Why Unions Do Politics

Organizing Matters

Volume CVIII, No. 6June, 2008

Joel LeFevre
Click for full size.
Unions improve lives! This chart shows some differences between strong union states (in black) versus weak union states (in grey).  Scan your eyes over the full sized version to look at the differences. Unions matter!

Worldwide, the basic purpose of every union is to advocate for the interests of the members. That means demanding respect for your skills and time in the form of better wages, respect for your body in the form of comprehensive health care and a safe place to work, respect for your future income in the form of pensions and retirement plans and respect for your dignity and the right to be free of harassment while working or participating in union affairs in the form of due process and grievance protections in contracts and bylaws.

Eighty-eight percent of the U.S. population do not have these rights at work. The union needs you to help develop the political power to change the law. Today, every union in the country is asking its members the same thing: get active! This is the year to save the American middle class.

The chart on this page depicts 14 points of comparison between states where unionization rates are the highest versus states where unionization rates are the lowest. The center measure is the “public health indicia,” which is maintained by the U.S. Centers for Disease Control. Working family economics are at the heart of the difference between the healths of these areas. The largest single factor in common to the ten states with the highest public health ratings is a unionization rate double that of the states with the lowest public health ratings.

That fact is one you will never read in the corporate press.

Industrialized countries that have high unionization rates have longer vacation periods, health care for all through national plans, better retirement systems, higher ratings for their economies based on sustainable resources, higher scores in public education at all levels, more press freedom and other measures of liberty, better human rights records, better mass transit and more.

Also, the standard amount of paid time off in a country closely tracks unionization rates.

This should come as no surprise, but it’s another fact you won’t see in the corporate press.

The United States is number one in wealth: primarily the very rich becoming the super rich. We are also number one in military and prison expenditures.

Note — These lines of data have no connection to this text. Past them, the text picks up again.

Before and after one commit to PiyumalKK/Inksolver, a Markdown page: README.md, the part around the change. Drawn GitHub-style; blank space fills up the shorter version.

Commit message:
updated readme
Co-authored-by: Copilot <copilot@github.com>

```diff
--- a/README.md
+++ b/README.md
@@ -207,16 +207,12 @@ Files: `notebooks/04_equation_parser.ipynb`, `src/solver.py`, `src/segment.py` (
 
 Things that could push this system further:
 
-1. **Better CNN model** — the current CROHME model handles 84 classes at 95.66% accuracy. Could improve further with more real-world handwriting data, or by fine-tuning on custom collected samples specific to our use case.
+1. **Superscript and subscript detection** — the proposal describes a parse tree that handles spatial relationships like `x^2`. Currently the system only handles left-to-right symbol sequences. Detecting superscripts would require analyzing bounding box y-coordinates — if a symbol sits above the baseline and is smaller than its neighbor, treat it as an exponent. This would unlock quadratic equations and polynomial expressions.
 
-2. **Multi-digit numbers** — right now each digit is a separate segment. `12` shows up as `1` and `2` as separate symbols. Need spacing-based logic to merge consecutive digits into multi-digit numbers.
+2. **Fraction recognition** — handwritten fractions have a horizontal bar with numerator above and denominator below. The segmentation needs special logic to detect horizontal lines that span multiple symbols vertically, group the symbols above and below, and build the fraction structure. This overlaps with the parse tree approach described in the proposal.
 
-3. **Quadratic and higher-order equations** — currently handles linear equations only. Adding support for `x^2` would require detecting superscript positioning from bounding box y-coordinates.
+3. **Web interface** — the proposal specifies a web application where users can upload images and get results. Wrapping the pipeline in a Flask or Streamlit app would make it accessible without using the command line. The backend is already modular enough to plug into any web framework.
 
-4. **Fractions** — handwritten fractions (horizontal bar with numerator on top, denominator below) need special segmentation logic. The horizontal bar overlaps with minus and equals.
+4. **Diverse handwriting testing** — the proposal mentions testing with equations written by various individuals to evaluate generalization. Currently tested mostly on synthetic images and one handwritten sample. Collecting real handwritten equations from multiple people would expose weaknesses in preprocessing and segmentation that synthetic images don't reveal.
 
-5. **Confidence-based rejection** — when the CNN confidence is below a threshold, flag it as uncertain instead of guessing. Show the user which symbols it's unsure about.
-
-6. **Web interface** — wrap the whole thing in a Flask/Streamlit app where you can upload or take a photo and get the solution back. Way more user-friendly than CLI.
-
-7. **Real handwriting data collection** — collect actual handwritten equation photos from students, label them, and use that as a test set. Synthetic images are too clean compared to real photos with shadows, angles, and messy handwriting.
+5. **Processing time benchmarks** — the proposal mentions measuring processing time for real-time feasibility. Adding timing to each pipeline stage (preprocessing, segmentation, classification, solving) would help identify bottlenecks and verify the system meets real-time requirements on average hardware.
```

The fact is that when working people have a voice, life gets better for everyone. The union movement brought the American people the weekend, overtime and retirement plans. But the U.S. middle class is in trouble. Medical costs, education costs and debt service costs are higher, and income is not keeping up. Millions of people need more opportunity to make more money. They cannot do what millions of Americans did after World War II — unionize and create a middle class. Fiscally stressed school districts cut music and art and after-class programs first. The fiscal health of arts organizations and educators depends on the viability of school programs where the stimulation of music performance in the young brain creates the seeds in students who become the older audiences.

In the last six years, the National Labor Relations Board (made up of majority Bush appointees) has issued 61 legal decisions in a row against the interests of working families. The anti-worker decisions include exempting 17 million workers from the law’s jurisdiction, enshrining double standards for intimidation, and making it as easy as possible to get rid of a union.

The enforcement mechanisms of labor laws covering union organizing are so broken down that Human Rights Watch has named the United States as a human rights violator four years in a row. The United Nations labor body, the International Labor Organization, is investigating the AFL-CIO complaint against the U.S. government for violations of the fundamental freedom of association: the right to organize a union.

That single factor — the effort governments make to protect the right to join or form a union — is the measurable statistic that stands in support of societies leapfrogging over American living standards in everything from juvenile health to broadband speed. It leads the decline of economic opportunity here in the U.S. We want a better society and everything that comes with that so we must change the laws that protect the freedom to organize. 

The corporate consultants are campaigning hard against card check legislation. They use an inaccurate analogy to defeat the bill. Internet and TV advertising attacks this legislation with union organizers depicted as characters from “The Sopranos” accompanying voters in the voting booth. The corporate spin is that to do anything other than a secret ballot is un-American. The spin is slick and completely false. If U.S. elections were like labor board elections, the challenger would never be allowed in the district, could never talk face to face with the voters or advertise in the district and would always lose. It’s a wonder unions ever win.

Soviet-style democracy included elections. There were just as many elections in the old Eastern bloc nations as here in the U.S. The politburo incumbents never lost at the ballot box in elections supervised by the party and the secret police. The billion-dollar-a-year anti-union consultant industry gives employers the ability to bring an Eastern bloc-style election to the American workplace, including electronic surveillance and intimidation. Corporations have come to love this style of election, as the campaigns are choreographed by the anti-union consultants and supervised by the labor board. For 50 years, it’s been the employer’s choice to begin bargaining based on signatures or going through an election process. The Employee Free Choice Act, also called the card check bill, will reverse that process and allow the employees to decide.

Making organizing relatively easy will increase the market share of unions to a critical mass, forcing even nonunion employers to compete for labor by offering better conditions. This makes bargaining gains in the union sector easier to accomplish without confrontations or strikes.

When you are asked by Local 802 to volunteer some of your time to work on politics this year, please consider how vital it is for American unions to develop the political power to change the laws protecting the freedom to organize. It’s our future: help shape it.